I asked my colleague, who is a fellow media figure: Have you read one of the cover stories for the recent issue of the American magazine Newsweek?
He replied: Is it a feature on the Middle East or the Arabs?
I answered: No, it is a report on environmental changes, such as the claim that our oceans could be depleted within 40 years.
My colleague scoffed, saying: 40 years? Come on. What does it matter to you or me? Can you guarantee to live to see that day?
Of course, my friend did not think of his four children who, God willing, will live to see that environmental crisis.
This anecdote reflects our outlook towards the present and future.
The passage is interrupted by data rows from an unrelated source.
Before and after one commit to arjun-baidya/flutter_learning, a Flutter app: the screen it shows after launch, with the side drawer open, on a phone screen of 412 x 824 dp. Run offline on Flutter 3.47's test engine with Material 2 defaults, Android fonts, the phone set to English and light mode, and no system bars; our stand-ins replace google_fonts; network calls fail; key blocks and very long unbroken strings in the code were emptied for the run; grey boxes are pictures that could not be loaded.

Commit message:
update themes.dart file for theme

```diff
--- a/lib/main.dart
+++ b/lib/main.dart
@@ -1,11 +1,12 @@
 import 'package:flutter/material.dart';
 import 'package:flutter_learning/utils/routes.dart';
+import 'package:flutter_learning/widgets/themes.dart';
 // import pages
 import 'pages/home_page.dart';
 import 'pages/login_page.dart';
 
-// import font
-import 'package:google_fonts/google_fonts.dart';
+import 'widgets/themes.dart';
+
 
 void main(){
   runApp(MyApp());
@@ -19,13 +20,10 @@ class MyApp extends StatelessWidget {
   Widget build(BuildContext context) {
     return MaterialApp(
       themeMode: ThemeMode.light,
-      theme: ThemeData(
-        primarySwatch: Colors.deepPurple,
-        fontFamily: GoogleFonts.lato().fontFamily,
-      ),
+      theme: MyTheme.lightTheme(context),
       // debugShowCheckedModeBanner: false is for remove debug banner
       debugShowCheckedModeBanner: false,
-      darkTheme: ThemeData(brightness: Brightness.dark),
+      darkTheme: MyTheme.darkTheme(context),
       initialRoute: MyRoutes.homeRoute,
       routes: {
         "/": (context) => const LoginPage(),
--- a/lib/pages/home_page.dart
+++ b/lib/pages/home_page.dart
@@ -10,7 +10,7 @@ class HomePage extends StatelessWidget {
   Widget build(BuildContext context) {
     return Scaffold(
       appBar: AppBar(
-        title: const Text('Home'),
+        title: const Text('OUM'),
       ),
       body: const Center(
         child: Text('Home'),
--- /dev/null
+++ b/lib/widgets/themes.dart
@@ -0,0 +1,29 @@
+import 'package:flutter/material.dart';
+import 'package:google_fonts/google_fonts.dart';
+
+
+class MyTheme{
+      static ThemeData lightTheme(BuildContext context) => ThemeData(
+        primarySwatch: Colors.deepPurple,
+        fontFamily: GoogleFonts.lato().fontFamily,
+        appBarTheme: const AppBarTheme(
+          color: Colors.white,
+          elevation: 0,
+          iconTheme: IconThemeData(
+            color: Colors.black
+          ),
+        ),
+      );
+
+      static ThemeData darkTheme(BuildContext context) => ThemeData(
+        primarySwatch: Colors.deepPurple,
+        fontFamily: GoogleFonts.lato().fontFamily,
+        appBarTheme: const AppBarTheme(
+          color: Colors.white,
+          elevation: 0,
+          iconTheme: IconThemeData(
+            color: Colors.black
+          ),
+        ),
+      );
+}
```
We do not care about the future of energy or water reserves, nor do we pause for a moment to think about the impact of environmental changes in 10 years’ time. We do not consider the potential state of our financial reserves in 2030, nor do we bother planning for the investments of the generations to come. We do not trouble ourselves with the problems of desertification or dredging, or think of how to restructure our country’s administrative map so it can cope with effects of current urban population growth in half a century from now.
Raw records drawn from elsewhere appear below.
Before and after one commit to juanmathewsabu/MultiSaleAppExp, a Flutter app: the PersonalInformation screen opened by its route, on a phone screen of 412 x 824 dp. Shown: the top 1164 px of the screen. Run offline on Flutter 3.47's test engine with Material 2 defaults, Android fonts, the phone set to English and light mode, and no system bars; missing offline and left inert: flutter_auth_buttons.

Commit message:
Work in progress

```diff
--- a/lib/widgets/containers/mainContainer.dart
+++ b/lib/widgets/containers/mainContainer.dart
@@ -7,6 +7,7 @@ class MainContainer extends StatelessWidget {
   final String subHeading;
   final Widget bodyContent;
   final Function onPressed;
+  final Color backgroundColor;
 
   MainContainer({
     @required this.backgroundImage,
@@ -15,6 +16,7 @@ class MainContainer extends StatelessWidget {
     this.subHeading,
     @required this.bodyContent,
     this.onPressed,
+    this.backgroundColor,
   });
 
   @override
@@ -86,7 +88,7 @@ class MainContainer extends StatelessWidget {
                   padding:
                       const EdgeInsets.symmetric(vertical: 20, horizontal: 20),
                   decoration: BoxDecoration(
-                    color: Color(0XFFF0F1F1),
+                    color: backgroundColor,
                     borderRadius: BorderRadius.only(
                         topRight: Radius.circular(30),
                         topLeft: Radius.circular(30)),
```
We use the same logic as my colleague, who deems any concern about a phenomenon that may emerge in 40 years’ time as a crazy or unjustifiable worry.
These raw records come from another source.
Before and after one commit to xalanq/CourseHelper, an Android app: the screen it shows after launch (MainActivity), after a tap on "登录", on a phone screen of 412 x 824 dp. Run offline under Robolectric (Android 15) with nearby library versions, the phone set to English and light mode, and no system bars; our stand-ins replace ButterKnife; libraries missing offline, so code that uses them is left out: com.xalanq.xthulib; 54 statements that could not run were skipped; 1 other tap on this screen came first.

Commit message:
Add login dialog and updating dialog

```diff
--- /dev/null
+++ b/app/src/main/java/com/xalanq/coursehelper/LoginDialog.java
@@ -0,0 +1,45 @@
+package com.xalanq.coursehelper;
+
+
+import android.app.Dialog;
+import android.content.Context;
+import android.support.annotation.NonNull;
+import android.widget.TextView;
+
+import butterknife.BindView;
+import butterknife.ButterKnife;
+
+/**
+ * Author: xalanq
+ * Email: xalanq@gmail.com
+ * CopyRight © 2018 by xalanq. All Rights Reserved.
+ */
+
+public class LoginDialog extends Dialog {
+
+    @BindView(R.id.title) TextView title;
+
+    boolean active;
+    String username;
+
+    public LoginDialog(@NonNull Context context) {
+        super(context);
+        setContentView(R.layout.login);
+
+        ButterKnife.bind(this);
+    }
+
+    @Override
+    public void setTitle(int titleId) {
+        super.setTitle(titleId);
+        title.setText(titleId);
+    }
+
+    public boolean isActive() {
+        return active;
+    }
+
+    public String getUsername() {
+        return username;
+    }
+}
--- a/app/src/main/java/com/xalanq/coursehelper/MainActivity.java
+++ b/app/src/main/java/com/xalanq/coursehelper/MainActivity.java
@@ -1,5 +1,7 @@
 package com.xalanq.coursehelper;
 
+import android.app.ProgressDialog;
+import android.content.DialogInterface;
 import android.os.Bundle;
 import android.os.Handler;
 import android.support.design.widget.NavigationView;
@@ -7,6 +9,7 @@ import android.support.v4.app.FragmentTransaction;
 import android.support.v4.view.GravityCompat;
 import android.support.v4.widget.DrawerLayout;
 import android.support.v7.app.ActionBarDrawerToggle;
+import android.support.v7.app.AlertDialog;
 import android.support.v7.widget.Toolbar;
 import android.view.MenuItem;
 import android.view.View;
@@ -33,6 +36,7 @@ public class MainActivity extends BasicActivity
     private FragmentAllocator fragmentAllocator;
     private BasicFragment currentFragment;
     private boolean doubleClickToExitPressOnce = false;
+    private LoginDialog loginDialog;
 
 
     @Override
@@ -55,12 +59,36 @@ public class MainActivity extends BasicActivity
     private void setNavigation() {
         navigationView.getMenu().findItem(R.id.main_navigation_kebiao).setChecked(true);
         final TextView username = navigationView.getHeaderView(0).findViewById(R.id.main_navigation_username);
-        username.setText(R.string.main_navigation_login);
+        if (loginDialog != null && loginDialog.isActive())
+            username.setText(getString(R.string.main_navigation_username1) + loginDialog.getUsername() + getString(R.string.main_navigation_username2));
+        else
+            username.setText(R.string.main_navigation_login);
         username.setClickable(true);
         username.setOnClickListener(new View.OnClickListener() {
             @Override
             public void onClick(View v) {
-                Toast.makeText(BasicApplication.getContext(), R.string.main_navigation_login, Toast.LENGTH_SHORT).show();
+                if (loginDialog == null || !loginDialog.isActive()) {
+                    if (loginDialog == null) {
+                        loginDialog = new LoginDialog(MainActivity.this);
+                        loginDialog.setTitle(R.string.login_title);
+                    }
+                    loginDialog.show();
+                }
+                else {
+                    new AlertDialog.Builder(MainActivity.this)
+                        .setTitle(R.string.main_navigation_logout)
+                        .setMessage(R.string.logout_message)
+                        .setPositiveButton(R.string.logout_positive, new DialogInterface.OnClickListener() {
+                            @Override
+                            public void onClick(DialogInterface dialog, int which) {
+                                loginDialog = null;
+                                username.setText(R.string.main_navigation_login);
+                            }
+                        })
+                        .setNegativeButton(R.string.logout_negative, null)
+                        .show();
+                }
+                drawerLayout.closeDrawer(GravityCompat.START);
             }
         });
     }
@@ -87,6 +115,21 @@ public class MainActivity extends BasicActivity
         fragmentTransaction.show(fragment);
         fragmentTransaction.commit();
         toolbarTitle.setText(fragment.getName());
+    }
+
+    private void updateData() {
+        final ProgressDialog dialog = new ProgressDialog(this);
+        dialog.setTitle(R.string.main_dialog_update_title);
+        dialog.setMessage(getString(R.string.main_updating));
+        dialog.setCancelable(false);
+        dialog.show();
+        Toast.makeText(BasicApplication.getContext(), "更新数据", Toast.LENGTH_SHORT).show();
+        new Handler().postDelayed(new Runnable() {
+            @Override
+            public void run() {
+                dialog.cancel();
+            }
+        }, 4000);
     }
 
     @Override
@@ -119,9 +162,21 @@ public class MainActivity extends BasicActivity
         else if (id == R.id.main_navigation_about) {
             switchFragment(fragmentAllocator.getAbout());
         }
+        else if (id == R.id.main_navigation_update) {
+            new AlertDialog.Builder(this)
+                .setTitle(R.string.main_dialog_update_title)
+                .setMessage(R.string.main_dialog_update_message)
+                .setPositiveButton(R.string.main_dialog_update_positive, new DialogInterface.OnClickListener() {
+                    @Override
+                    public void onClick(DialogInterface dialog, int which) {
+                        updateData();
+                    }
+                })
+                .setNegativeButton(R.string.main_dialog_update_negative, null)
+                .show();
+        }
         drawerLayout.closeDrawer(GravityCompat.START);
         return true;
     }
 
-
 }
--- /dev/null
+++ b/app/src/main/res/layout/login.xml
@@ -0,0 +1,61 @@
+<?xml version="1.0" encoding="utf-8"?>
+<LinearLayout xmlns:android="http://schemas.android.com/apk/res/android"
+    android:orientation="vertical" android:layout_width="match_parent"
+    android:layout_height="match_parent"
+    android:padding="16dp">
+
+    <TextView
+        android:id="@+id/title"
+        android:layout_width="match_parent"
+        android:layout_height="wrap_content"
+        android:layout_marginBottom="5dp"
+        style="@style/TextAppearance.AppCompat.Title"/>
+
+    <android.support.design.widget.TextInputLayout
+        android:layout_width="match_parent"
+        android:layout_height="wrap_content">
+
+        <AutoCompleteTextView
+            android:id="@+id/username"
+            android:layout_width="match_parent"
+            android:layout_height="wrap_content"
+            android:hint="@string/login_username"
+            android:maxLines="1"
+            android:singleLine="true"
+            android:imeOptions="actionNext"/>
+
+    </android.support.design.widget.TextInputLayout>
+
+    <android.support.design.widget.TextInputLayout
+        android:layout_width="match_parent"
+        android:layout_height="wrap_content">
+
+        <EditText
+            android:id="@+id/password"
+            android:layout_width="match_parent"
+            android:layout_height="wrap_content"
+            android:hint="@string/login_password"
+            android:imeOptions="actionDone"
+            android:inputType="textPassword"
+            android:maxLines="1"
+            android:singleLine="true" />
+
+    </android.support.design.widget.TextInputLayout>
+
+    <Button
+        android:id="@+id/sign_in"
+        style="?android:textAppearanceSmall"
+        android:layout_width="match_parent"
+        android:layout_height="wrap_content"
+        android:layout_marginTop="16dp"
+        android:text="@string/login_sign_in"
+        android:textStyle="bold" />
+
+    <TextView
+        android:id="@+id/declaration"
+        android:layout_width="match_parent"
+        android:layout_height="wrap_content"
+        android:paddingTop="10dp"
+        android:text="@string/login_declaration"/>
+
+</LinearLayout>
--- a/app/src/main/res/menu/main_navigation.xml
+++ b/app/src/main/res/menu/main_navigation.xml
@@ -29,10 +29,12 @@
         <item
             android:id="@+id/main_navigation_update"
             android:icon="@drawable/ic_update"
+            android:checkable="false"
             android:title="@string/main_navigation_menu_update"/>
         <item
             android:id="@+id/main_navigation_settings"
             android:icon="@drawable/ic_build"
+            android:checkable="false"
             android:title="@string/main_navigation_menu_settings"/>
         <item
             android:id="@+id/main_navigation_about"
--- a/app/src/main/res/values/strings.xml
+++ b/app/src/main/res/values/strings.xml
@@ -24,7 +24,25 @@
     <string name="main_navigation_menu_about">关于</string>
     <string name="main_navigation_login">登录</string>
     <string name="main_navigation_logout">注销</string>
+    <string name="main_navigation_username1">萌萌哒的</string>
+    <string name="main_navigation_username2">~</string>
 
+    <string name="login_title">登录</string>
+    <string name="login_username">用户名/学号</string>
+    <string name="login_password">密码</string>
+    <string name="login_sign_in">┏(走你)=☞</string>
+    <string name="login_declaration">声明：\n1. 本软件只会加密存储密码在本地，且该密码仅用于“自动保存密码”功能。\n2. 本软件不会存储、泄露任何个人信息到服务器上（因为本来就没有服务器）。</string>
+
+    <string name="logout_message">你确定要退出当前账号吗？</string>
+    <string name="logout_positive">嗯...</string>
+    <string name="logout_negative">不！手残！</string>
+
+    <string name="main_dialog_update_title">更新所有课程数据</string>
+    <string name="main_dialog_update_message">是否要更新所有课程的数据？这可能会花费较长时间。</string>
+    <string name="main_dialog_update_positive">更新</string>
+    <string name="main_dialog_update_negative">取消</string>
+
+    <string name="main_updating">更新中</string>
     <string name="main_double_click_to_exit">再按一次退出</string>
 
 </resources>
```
As he says, “let us leave these problems for the generations to come.”
This frightening logic was applied previously by our predecessors, and as a result, we are now facing growing cracks in our infrastructure, whether in urban planning or in the crises of water, energy or strategic crops.
Preparations for the Zionist project were in place since the era of Napoleon Bonaparte. China’s renaissance dream was scheduled to take 50 years to be fulfilled, 20 years of which have already elapsed. Israel’s plan to incorporate the population of Jerusalem began back in 1970, and will be completed in 25 years. The Arab school of thought is limited, and the Arab school of planning is very much short-term.
When it comes to decisive issues, some of us delay the inevitable by postponing matters and buying time for several months or even years, until they are passed on to others, regardless of the outcome. All that matters is that we don’t trouble ourselves with such problems, or find practical and effective solutions, regardless of the eventual costs.
The logic and philosophy of “delaying the inevitable” when it comes to our difficult issues is a disastrous one by all means, and something that our sons and grandsons will pay a heavy price for. I’m afraid we will continue to postpone and pass these issues on, but to confront them today would certainly be a million times less costly than to delay the inevitable!